■ **Work to be completed**
Find the lines below that contain the string "brainstorming". Copy each one.

■ **Data for analysis**
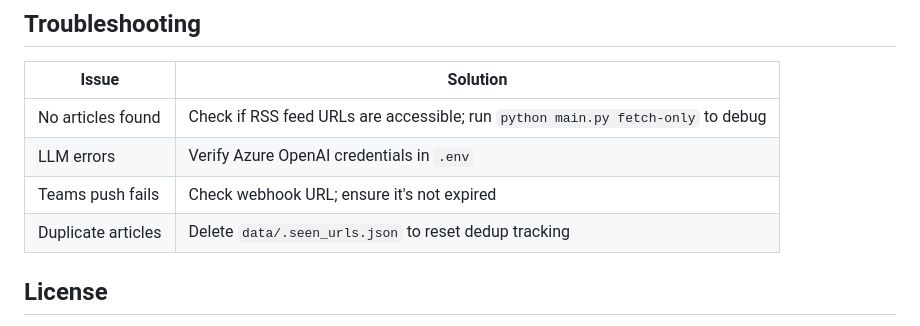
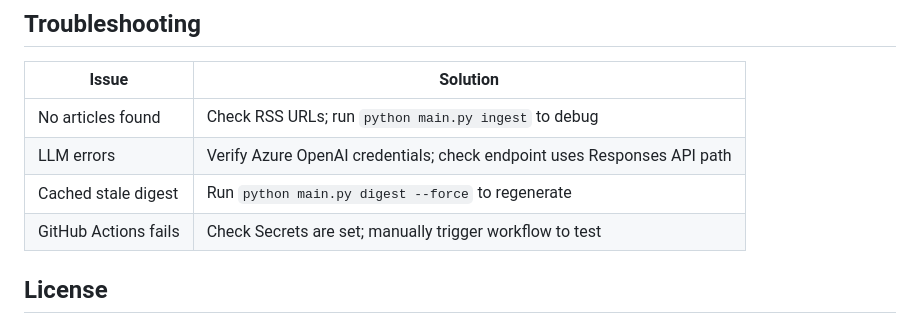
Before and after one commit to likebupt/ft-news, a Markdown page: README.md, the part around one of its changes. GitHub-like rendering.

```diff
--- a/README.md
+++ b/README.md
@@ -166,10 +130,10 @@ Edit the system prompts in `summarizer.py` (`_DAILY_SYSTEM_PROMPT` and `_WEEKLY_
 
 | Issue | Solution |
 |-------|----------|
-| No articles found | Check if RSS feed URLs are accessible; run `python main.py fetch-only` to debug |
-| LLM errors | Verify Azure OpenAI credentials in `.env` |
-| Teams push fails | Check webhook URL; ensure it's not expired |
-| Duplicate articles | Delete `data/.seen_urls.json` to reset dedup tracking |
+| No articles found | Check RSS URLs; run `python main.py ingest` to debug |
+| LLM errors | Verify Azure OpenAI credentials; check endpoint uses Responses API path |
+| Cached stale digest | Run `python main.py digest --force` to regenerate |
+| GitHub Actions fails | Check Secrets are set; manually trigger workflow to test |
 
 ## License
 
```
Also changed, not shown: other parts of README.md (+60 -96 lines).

---

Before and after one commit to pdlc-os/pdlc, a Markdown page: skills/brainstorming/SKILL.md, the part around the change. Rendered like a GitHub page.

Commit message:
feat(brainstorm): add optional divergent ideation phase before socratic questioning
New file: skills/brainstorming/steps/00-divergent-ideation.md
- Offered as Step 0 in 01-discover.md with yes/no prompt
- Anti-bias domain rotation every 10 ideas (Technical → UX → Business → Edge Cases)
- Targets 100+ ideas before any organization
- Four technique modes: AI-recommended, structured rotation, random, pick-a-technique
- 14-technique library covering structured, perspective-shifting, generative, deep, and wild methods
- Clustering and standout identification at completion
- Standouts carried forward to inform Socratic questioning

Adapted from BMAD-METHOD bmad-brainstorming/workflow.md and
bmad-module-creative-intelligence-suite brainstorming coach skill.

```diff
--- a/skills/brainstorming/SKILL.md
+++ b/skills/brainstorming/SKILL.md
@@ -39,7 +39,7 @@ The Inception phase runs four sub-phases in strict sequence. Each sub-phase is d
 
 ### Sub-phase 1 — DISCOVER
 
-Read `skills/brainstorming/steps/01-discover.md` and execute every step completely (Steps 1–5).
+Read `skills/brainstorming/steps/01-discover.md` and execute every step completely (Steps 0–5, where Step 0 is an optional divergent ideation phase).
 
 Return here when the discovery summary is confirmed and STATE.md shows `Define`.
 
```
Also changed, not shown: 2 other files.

--

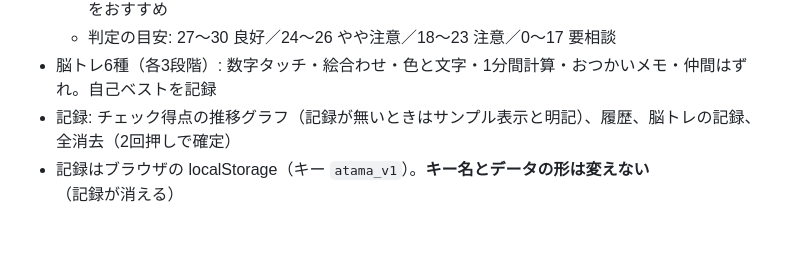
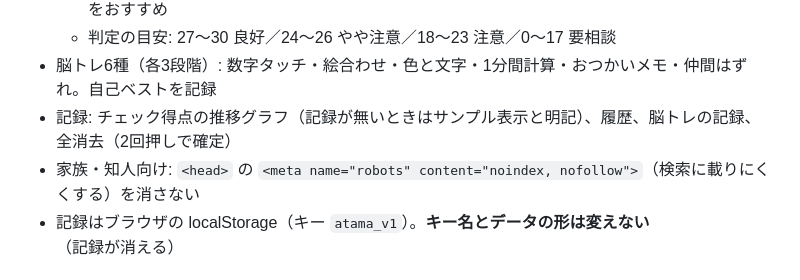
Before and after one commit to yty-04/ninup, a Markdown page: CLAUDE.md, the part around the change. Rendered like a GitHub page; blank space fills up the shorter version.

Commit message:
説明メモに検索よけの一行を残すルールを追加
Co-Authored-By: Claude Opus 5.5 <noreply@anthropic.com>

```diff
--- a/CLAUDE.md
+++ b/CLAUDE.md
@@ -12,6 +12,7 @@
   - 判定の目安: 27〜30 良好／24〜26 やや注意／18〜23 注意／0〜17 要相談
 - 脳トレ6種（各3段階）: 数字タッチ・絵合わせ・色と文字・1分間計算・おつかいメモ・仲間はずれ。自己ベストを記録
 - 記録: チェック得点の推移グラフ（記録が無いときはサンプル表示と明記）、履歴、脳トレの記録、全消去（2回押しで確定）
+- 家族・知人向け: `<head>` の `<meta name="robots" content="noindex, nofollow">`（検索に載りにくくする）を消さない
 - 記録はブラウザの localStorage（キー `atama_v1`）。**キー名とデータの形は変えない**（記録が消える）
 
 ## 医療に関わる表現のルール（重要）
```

■ **Result**
Before and after one commit to pdlc-os/pdlc, a Markdown page: skills/brainstorming/SKILL.md, the part around the change. Rendered like a GitHub page.
New file: skills/brainstorming/steps/00-divergent-ideation.md
Adapted from BMAD-METHOD bmad-brainstorming/workflow.md and
bmad-module-creative-intelligence-suite brainstorming coach skill.
--- a/skills/brainstorming/SKILL.md
+++ b/skills/brainstorming/SKILL.md
-Read `skills/brainstorming/steps/01-discover.md` and execute every step completely (Steps 1–5).
+Read `skills/brainstorming/steps/01-discover.md` and execute every step completely (Steps 0–5, where Step 0 is an optional divergent ideation phase).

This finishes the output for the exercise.